• _ACTION ITEM_
Copy every record below exactly as written, but leave out the pictures.

• _SOURCE DATA_
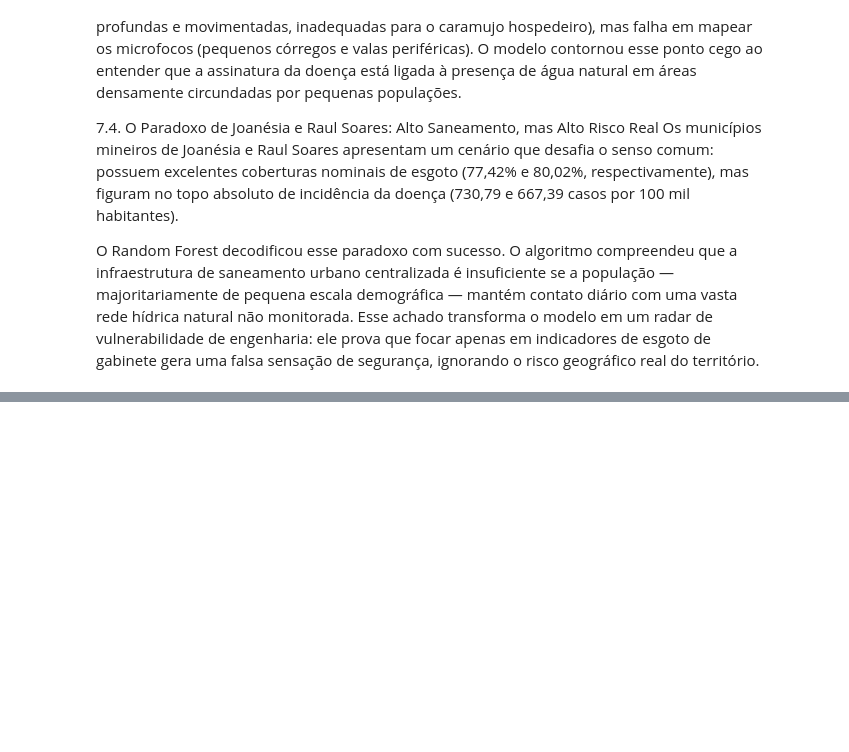
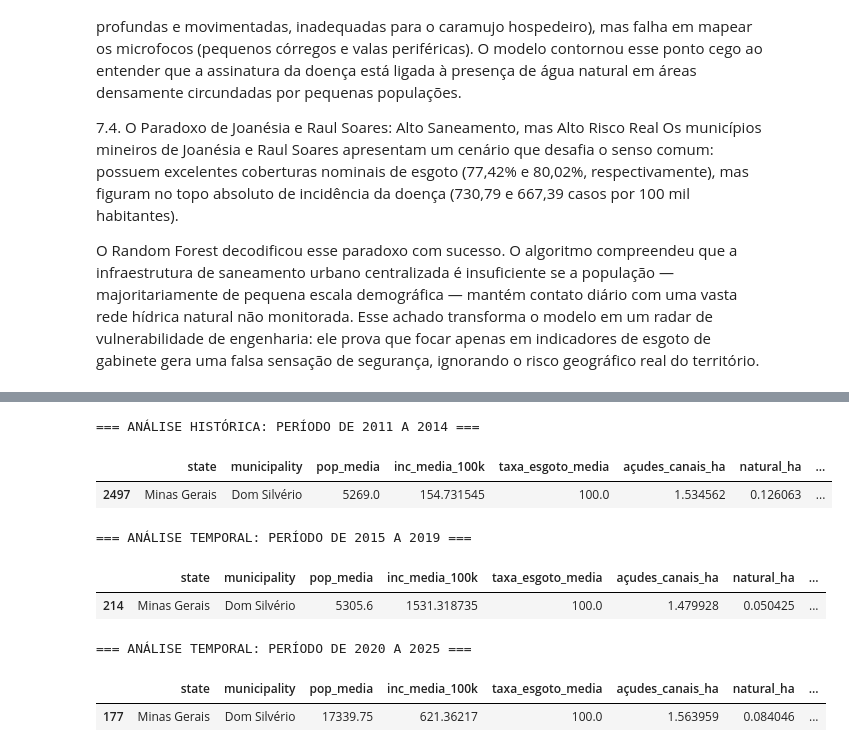
Before and after one commit to LuizCorrei4/Projeto-Caramujo, a Jupyter notebook: notebooks/analise_geoespacial/analise_saneamento_corpos_d'agua.ipynb, the cells around one changed output, grey strips where cells are left out. Drawn from its saved outputs; the diff is of its cells as text; code cells hidden in the pictures; blank space fills up the shorter version.

```diff
--- a/notebooks/analise_geoespacial/analise_saneamento_corpos_d'agua.ipynb
+++ b/notebooks/analise_geoespacial/analise_saneamento_corpos_d'agua.ipynb
@@ -613,0 +839,68 @@ O Random Forest decodificou esse paradoxo com sucesso. O algoritmo compreendeu q
+# %%
+# 1. Buscando a cidade pelo termo "Dom" (evita erros de acentuação ou digitação)
+busca_cidade_passado = df_ml_brasil[df_ml_brasil["municipality"].str.contains("Dom Silvério", case=False, na=False)][
+    [
+        "state",
+        "municipality",
+        "pop_media",
+        "inc_media_100k",
+        "taxa_esgoto_media",
+        "açudes_canais_ha",
+        "natural_ha",
+        "hydro_ha",
+        "alvo_alto_risco"  # Incluí para vermos se ela já era alvo no passado
+    ]
+]
+
+# ==============================================================================
+# O SEGUNDO PASSO: BUSCANDO DOM SILVÉRIO NOS PERÍODOS DO FUTURO
+# ==============================================================================
+
+# 1. Buscando no Primeiro Período do Futuro (2015 a 2019)
+busca_cidade_futuro1 = df_ml_brasil_futuro1[df_ml_brasil_futuro1["municipality"].str.contains("Dom Silvério", case=False, na=False)][
+    [
+        "state",
+        "municipality",
+        "pop_media",
+        "inc_media_100k",
+        "taxa_esgoto_media",
+        "açudes_canais_ha",
+        "natural_ha",
+        "hydro_ha",
+        "alvo_alto_risco"
+    ]
+]
+
+# 2. Buscando no Segundo Período do Futuro (2020 a 2025)
+busca_cidade_futuro2 = df_ml_brasil_futuro2[df_ml_brasil_futuro2["municipality"].str.contains("Dom Silvério", case=False, na=False)][
+    [
+        "state",
+        "municipality",
+        "pop_media",
+        "inc_media_100k",
+        "taxa_esgoto_media",
+        "açudes_canais_ha",
+        "natural_ha",
+        "hydro_ha",
+        "alvo_alto_risco"
+    ]
+]
+
+print("=== ANÁLISE HISTÓRICA: PERÍODO DE 2011 A 2014 ===")
+display(busca_cidade_passado)
+
+print("=== ANÁLISE TEMPORAL: PERÍODO DE 2015 A 2019 ===")
+display(busca_cidade_futuro1)
+
+print("\n=== ANÁLISE TEMPORAL: PERÍODO DE 2020 A 2025 ===")
+display(busca_cidade_futuro2)
+# %% [output]
+=== ANÁLISE HISTÓRICA: PERÍODO DE 2011 A 2014 ===
+|  | state | municipality | pop_media | inc_media_100k | taxa_esgoto_media | açudes_canais_ha | natural_ha | ... |
+| 2497 | Minas Gerais | Dom Silvério | 5269.0 | 154.731545 | 100.0 | 1.534562 | 0.126063 | ... |
+=== ANÁLISE TEMPORAL: PERÍODO DE 2015 A 2019 ===
+|  | state | municipality | pop_media | inc_media_100k | taxa_esgoto_media | açudes_canais_ha | natural_ha | ... |
+| 214 | Minas Gerais | Dom Silvério | 5305.6 | 1531.318735 | 100.0 | 1.479928 | 0.050425 | ... |
+=== ANÁLISE TEMPORAL: PERÍODO DE 2020 A 2025 ===
+|  | state | municipality | pop_media | inc_media_100k | taxa_esgoto_media | açudes_canais_ha | natural_ha | ... |
+| 177 | Minas Gerais | Dom Silvério | 17339.75 | 621.36217 | 100.0 | 1.563959 | 0.084046 | ... |
```
Also changed, not shown: parts of 17 cells of this notebook, 4 other files.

• _THE COMPLETED TASK_
Before and after one commit to LuizCorrei4/Projeto-Caramujo, a Jupyter notebook: notebooks/analise_geoespacial/analise_saneamento_corpos_d'agua.ipynb, the cells around one changed output, grey strips where cells are left out. Drawn from its saved outputs; the diff is of its cells as text; code cells hidden in the pictures; blank space fills up the shorter version.

```diff
--- a/notebooks/analise_geoespacial/analise_saneamento_corpos_d'agua.ipynb
+++ b/notebooks/analise_geoespacial/analise_saneamento_corpos_d'agua.ipynb
@@ -613,0 +839,68 @@ O Random Forest decodificou esse paradoxo com sucesso. O algoritmo compreendeu q
+# %%
+# 1. Buscando a cidade pelo termo "Dom" (evita erros de acentuação ou digitação)
+busca_cidade_passado = df_ml_brasil[df_ml_brasil["municipality"].str.contains("Dom Silvério", case=False, na=False)][
+    [
+        "state",
+        "municipality",
+        "pop_media",
+        "inc_media_100k",
+        "taxa_esgoto_media",
+        "açudes_canais_ha",
+        "natural_ha",
+        "hydro_ha",
+        "alvo_alto_risco"  # Incluí para vermos se ela já era alvo no passado
+    ]
+]
+
+# ==============================================================================
+# O SEGUNDO PASSO: BUSCANDO DOM SILVÉRIO NOS PERÍODOS DO FUTURO
+# ==============================================================================
+
+# 1. Buscando no Primeiro Período do Futuro (2015 a 2019)
+busca_cidade_futuro1 = df_ml_brasil_futuro1[df_ml_brasil_futuro1["municipality"].str.contains("Dom Silvério", case=False, na=False)][
+    [
+        "state",
+        "municipality",
+        "pop_media",
+        "inc_media_100k",
+        "taxa_esgoto_media",
+        "açudes_canais_ha",
+        "natural_ha",
+        "hydro_ha",
+        "alvo_alto_risco"
+    ]
+]
+
+# 2. Buscando no Segundo Período do Futuro (2020 a 2025)
+busca_cidade_futuro2 = df_ml_brasil_futuro2[df_ml_brasil_futuro2["municipality"].str.contains("Dom Silvério", case=False, na=False)][
+    [
+        "state",
+        "municipality",
+        "pop_media",
+        "inc_media_100k",
+        "taxa_esgoto_media",
+        "açudes_canais_ha",
+        "natural_ha",
+        "hydro_ha",
+        "alvo_alto_risco"
+    ]
+]
+
+print("=== ANÁLISE HISTÓRICA: PERÍODO DE 2011 A 2014 ===")
+display(busca_cidade_passado)
+
+print("=== ANÁLISE TEMPORAL: PERÍODO DE 2015 A 2019 ===")
+display(busca_cidade_futuro1)
+
+print("\n=== ANÁLISE TEMPORAL: PERÍODO DE 2020 A 2025 ===")
+display(busca_cidade_futuro2)
+# %% [output]
+=== ANÁLISE HISTÓRICA: PERÍODO DE 2011 A 2014 ===
+|  | state | municipality | pop_media | inc_media_100k | taxa_esgoto_media | açudes_canais_ha | natural_ha | ... |
+| 2497 | Minas Gerais | Dom Silvério | 5269.0 | 154.731545 | 100.0 | 1.534562 | 0.126063 | ... |
+=== ANÁLISE TEMPORAL: PERÍODO DE 2015 A 2019 ===
+|  | state | municipality | pop_media | inc_media_100k | taxa_esgoto_media | açudes_canais_ha | natural_ha | ... |
+| 214 | Minas Gerais | Dom Silvério | 5305.6 | 1531.318735 | 100.0 | 1.479928 | 0.050425 | ... |
+=== ANÁLISE TEMPORAL: PERÍODO DE 2020 A 2025 ===
+|  | state | municipality | pop_media | inc_media_100k | taxa_esgoto_media | açudes_canais_ha | natural_ha | ... |
+| 177 | Minas Gerais | Dom Silvério | 17339.75 | 621.36217 | 100.0 | 1.563959 | 0.084046 | ... |
```
Also changed, not shown: parts of 17 cells of this notebook, 4 other files.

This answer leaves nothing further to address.